Life @ U of T

Everything I’m Using to Learn Korean: Textbooks, Tutoring, K-Dramas and More

One of the biggest language tips I’ve heard is to find people who speak the language you’re learning and converse with them in it. For instance, I can go into a Korean grocery store and engage in Korean with the cashier. As an introvert, though, that never happens. I know I’ll probably only speak in Korean when I absolutely have to (aka when I study abroad in Korea). So how do I do it? How does my introverted self acquire a foreign language?

A bit about my background, I officially started learning Korean in the summer of 2020. As an East Asian Studies major, we have a East Asian language requirement where we have to complete at least a 200-level course. So I enrolled myself in EAS211 – Accelerated Korean I and II. I had a Korean textbook from a summer language class I dropped before second year that I used all summer to prepare for EAS211. I spent all of third-year learning Korean intensively and completing the EAS211, I can proceed to intermediate level of Korean.

But I am so far from intermediate.

Korean language textbook, Beginning 1
Korean language textbook, Beginning 2
The books I use to review!

Fast forward, I took an unnecessarily long break from Korean once the winter 2021 semester ended and I’ve only spent the last two months reviewing everything I’ve learned. I realized that I couldn’t dive into intermediate level without reviewing the crucial basics first. Aside from reviewing my notes and the textbooks I am:

Watching a lot of K-dramas and variety shows. It might sound silly but when you’re an introvert, they really help to get acquainted with the sound of the language and pick up slang and lingo that I’m not exposed to in the textbook. I do so much reading and writing that I neglect my auditory retention of the language and consuming Korean content is one way of doing it. I focus on listening before reading the subtitles immediately and it’s been helping.

Netflix K-Drama "Nevertheless", cherry blossom trees at night
What I’m currently watching!

Taking up tutoring. I used iTalki, a website for dedicated language tutors and teachers who offer class packages at affordable rates, to find my tutor. This was definitely a gamechanger for me in my language journey. I make lots of mistakes when conversing in Korean with my tutor but it’s increasingly helping me to improve my confidence and retention of the language. Again, I’m so used to putting the language to pen and paper that I can get so lost when I try to converse from mouth. Having a tutor forced me to step out of my comfort zone; while it was the most costly investment I’d say it was a worthwhile one.

screenshot of language tutoring website

I learned that you can read countless textbooks and manuals on a language, but you’ll always miss out on that conversational aspect and I think that closes a lot of doors for what someone could learn in a language. In tutoring, I’m learning more about culture and differences in social norms between Canada and South Korea and it affects my Korean language learning positively.

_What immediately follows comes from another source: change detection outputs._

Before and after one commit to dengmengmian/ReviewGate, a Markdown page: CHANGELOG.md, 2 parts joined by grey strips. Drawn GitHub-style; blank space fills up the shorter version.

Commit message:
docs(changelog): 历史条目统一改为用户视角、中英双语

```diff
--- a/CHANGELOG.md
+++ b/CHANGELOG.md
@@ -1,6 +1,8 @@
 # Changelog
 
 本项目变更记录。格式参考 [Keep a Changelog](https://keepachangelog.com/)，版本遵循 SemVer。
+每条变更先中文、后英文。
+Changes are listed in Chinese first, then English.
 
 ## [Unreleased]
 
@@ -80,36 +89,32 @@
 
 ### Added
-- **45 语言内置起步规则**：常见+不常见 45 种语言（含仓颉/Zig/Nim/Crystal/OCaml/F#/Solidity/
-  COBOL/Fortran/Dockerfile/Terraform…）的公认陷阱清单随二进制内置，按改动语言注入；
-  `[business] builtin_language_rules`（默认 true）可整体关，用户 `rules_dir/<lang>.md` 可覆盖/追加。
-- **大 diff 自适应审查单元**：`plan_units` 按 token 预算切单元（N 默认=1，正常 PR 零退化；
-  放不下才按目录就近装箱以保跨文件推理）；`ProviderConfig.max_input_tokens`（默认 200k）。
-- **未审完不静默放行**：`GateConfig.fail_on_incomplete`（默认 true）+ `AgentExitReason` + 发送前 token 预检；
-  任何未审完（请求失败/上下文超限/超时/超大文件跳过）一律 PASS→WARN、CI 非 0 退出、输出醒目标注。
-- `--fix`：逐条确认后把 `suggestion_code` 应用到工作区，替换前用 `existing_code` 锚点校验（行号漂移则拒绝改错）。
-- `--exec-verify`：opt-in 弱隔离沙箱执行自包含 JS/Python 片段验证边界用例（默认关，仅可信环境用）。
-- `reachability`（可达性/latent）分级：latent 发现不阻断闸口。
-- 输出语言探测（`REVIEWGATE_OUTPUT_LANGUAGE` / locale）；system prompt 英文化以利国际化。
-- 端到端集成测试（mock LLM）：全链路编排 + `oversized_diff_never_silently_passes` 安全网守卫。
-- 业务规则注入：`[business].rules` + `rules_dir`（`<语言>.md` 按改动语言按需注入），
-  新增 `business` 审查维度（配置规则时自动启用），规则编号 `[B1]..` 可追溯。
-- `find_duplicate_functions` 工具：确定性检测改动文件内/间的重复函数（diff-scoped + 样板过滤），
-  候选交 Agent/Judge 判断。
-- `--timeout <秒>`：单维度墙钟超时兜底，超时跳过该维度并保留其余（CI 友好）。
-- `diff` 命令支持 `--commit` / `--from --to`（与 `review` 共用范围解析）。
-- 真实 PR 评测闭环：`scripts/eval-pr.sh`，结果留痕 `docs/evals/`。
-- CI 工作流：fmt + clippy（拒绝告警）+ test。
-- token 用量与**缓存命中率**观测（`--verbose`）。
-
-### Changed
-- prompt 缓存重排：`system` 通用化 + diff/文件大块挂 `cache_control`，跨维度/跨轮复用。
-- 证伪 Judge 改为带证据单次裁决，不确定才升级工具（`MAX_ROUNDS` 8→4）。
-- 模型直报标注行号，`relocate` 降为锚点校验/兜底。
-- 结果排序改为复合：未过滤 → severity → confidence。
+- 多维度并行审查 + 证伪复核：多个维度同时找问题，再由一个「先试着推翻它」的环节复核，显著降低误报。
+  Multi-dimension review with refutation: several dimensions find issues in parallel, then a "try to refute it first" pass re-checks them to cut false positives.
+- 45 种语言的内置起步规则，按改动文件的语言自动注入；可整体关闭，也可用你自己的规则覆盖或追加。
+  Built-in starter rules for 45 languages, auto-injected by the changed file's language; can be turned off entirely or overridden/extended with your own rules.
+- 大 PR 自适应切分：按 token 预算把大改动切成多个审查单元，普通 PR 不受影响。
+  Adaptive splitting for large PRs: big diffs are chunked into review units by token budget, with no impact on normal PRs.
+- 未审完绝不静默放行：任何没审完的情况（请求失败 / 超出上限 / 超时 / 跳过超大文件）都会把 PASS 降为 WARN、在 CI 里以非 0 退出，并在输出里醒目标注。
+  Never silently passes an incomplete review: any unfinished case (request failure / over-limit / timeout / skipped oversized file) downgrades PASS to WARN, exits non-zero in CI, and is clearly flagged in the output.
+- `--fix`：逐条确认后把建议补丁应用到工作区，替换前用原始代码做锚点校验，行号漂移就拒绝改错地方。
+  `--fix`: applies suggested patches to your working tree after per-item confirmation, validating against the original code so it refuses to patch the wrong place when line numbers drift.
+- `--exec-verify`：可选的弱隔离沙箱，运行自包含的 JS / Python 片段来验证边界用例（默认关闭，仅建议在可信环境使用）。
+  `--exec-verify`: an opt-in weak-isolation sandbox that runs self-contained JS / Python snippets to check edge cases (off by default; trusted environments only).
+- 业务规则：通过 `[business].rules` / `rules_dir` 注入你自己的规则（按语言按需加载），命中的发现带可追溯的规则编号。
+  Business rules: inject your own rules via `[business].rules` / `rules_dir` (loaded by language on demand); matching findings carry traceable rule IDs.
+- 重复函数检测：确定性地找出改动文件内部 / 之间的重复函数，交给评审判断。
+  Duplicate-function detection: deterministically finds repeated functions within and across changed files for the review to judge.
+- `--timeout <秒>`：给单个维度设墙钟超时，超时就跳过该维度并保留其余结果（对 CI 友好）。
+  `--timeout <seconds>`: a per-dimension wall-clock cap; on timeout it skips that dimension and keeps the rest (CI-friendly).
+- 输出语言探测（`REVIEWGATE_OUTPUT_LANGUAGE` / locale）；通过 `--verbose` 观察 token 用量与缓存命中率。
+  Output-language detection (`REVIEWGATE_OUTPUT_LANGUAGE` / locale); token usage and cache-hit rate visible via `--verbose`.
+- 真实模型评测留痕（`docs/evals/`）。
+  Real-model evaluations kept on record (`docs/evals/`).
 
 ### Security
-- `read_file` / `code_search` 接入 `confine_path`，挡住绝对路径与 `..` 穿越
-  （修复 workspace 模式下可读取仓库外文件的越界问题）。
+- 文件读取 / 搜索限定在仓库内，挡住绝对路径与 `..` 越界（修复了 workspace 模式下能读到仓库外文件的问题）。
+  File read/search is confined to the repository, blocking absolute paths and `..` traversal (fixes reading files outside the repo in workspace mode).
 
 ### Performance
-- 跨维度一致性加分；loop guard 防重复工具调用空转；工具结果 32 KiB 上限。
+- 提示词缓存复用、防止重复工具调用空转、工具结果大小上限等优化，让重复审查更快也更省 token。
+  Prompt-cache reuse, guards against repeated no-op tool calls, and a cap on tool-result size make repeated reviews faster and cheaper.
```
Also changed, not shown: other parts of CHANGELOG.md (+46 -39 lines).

0 comments on “Everything I’m Using to Learn Korean: Textbooks, Tutoring, K-Dramas and More

Leave a Reply

Your email address will not be published. Required fields are marked *